Troy, inspired by Cory’s book on homosexuality, decided to do the unthinkable by starting the first "gay" Christian church in Los Angeles with a congregation of 13 people in 1968 (one year before Stonewall). He realized that his spirituality was the thing he missed most as an out-of-the-closet gay man and decided that he didn't want to come out and throw away his religious beliefs.
"When younger, I was thin as a rail. As I've grown older, I've put on weight,” Troy said. “I have continued to love myself in all those roles. Part of my spirituality, I always tell people, is to accept yourself for who you are."

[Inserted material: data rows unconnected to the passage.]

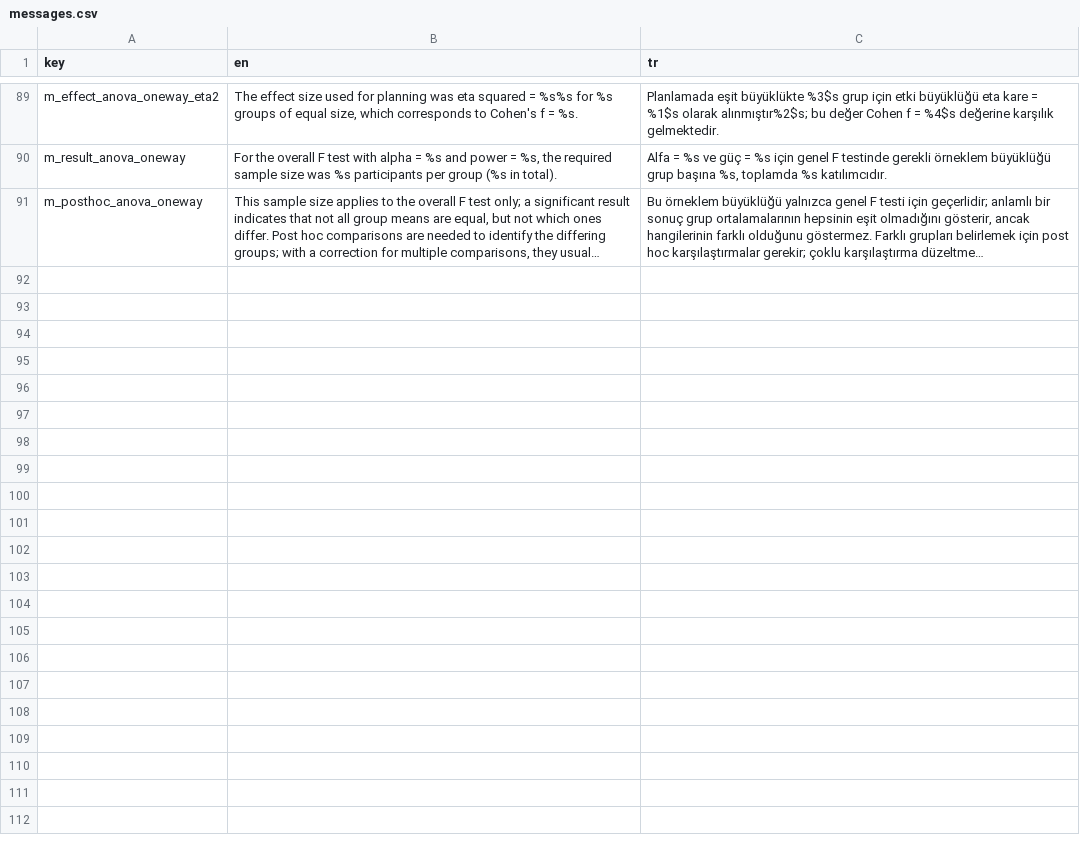
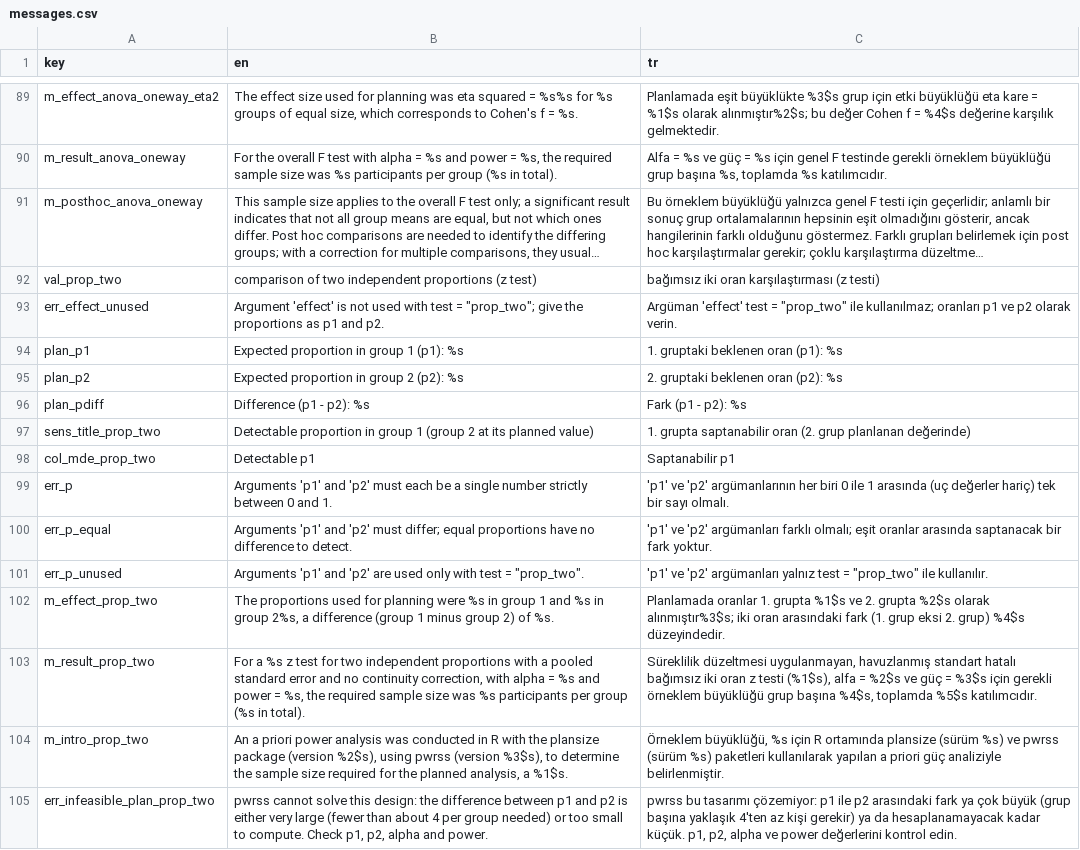
Before and after one commit to emresaglamci0/r-paketi, a CSV file: inst/i18n/messages.csv, drawn as a sheet; only a part is shown, gaps mark what is left out; long unchanged cells end in …; the diff names each change by its address in the sheet, - before the commit and + after, or states it on an @@ line.

```diff
--- a/inst/i18n/messages.csv
+++ b/inst/i18n/messages.csv
+row 92: val_prop_two | comparison of two independent proportions (z test) | bağımsız iki oran karşılaştırması (z testi)
+row 93: err_effect_unused | Argument 'effect' is not used with test = "prop_two"; give the proportions as p1 and p2. | Argüman 'effect' test = "prop_two" ile kullanılmaz; oranları p1 ve p2 olarak verin.
+row 94: plan_p1 | Expected proportion in group 1 (p1): %s | 1. gruptaki beklenen oran (p1): %s
+row 95: plan_p2 | Expected proportion in group 2 (p2): %s | 2. gruptaki beklenen oran (p2): %s
+row 96: plan_pdiff | Difference (p1 - p2): %s | Fark (p1 - p2): %s
+row 97: sens_title_prop_two | Detectable proportion in group 1 (group 2 at its planned value) | 1. grupta saptanabilir oran (2. grup planlanan değerinde)
+row 98: col_mde_prop_two | Detectable p1 | Saptanabilir p1
+row 99: err_p | Arguments 'p1' and 'p2' must each be a single number strictly between 0 and 1. | 'p1' ve 'p2' argümanlarının her biri 0 ile 1 arasında (uç değerler hariç) tek bir sayı olmalı.
+row 100: err_p_equal | Arguments 'p1' and 'p2' must differ; equal proportions have no difference to detect. | 'p1' ve 'p2' argümanları farklı olmalı; eşit oranlar arasında saptanacak bir fark yoktur.
+row 101: err_p_unused | Arguments 'p1' and 'p2' are used only with test = "prop_two". | 'p1' ve 'p2' argümanları yalnız test = "prop_two" ile kullanılır.
+row 102: m_effect_prop_two | The proportions used for planning were %s in group 1 and %s in group 2%s, a difference (group 1 minus group 2) of %s. | Planlamada oranlar 1. grupta %1$s ve 2. grupta %2$s olarak alınmıştır%3$s; iki oran arasındaki fark (1. grup eksi 2. grup) %4$s düzeyindedir.
+row 103: m_result_prop_two | For a %s z test for two independent proportions with a pooled standard error and no continuity correction, with alpha = %s and power = %s, the required sample size was %s participants per group (%s in total). | Süreklilik düzeltmesi uygulanmayan, havuzlanmış standart hatalı bağımsız iki oran z testi (%1$s), alfa = %2$s ve güç = %3$s için gerekli örneklem büyüklüğü grup başına %4$s, toplamda %5$s katılımcıdır.
+row 104: m_intro_prop_two | An a priori power analysis was conducted in R with the plansize package (version %2$s), using pwrss (version %3$s), to determine the sample size required for the planned analysis, a %1$s. | Örneklem büyüklüğü, %s için R ortamında plansize (sürüm %s) ve pwrss (sürüm %s) paketleri kullanılarak yapılan a priori güç analiziyle belirlenmiştir.
+row 105: err_infeasible_plan_prop_two | pwrss cannot solve this design: the difference between p1 and p2 is either very large (fewer than about 4 per group needed) or too small to compute. Check p1, p2, alpha and power. | pwrss bu tasarımı çözemiyor: p1 ile p2 arasındaki fark ya çok büyük (grup başına yaklaşık 4'ten az kişi gerekir) ya da hesaplanamayacak kadar küçük. p1, p2, alpha ve power değerlerini kontrol edin.
```
Also changed, not shown: 18 other files.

Troy’s 13-member church later became the MCC, the Metropolitan Community Church, which now has 250 congregations in 23 different countries. If you're curious, read his books, which describe the difficulties he had with many of his early churches — many were bombed or burned to the ground, over, and over, and over again. To many white Evangelical Christians, the opening of a "gay" church in town was akin to the physical presence of the devil on Main Street, and they did everything they could get away with legally (and illegally) to hurt these churches.
“We've had drive-by shootings,” Troy said. “I've been spat on, slapped, shot at. One guy tried to stab me with a broken beer bottle. But the way we look at it, if people do the worst they can, we'll still wake up in glory."
Suffice to say that to the people who burned these churches down to the ground, they saw in Troy's church-planting an end to the world they were used to. Amen to that.
We all are (mostly) familiar with the Stonewall riots, and the various left-wing gay groups that fought hand over fist to secure rights for homosexuals, and we all owe them a huge debt. What we don't hear about very often is the struggle that was carried on by people like Troy Perry, people who said we don't have to leave things like marriage and spirituality behind when we come out. The current fight for same-sex marriage is a direct result of the behind-the-scenes struggle of men like Troy who say that gays really do want the same thing as everybody else.
Don’t we? I get asked this all the time. Do we really want to serve in the military? Do we really want gay marriage? Many gays and lesbians who dominated the movement for the first 20 years after Stonewall bravely questioned some of the central tenets of what it meant to be American, maintaining that middle-of-the-road values of the military and marriage were things that gays do not want a part of.
Me, I want the right to choose. I am not fighting so that we can all enlist or get married. I'm fighting for the right to choose, for the right to be in the same place all heterosexuals find themselves. How can we truly say how we feel about an issue if we don't have the right to even make up our mind?
Meeting Troy at Casita del Campo reminded me of the feeling I experienced while first reading his books several years ago — a sense I was in the presence of a man who fought huge battles and maintained, throughout, an easygoing smile. There is no bitterness in Troy. There is a warm, loving, grateful respect to simply be alive and well; one man trying to make the world a better place for the rest of us.
What I learned about my uncle will have to wait for later; I'm writing a book dedicated to him and don't want to give everything away. Suffice to say that Troy, as I expected, had a lot of information and a lot of respect and love for those who have come across his path, and, simultaneously, the marks of a grizzled warrior who has survived bombs, fires, rocks, and stones. Reminding me of Teddy Roosevelt's line "walk softly and carry a big stick," Troy is a gentle, twinkly-eyed general who will back up his rhetoric with lawyers if he has to, and personally face down men in the street with broken bottles in their hands and hate in their eyes.
To date, Troy is an unsung hero of the gay rights movement. Me, I'm going to start singing.
RANDY ROBERTS POTTS is the grandson to evangelical preacher Oral Roberts and a gay rights activist.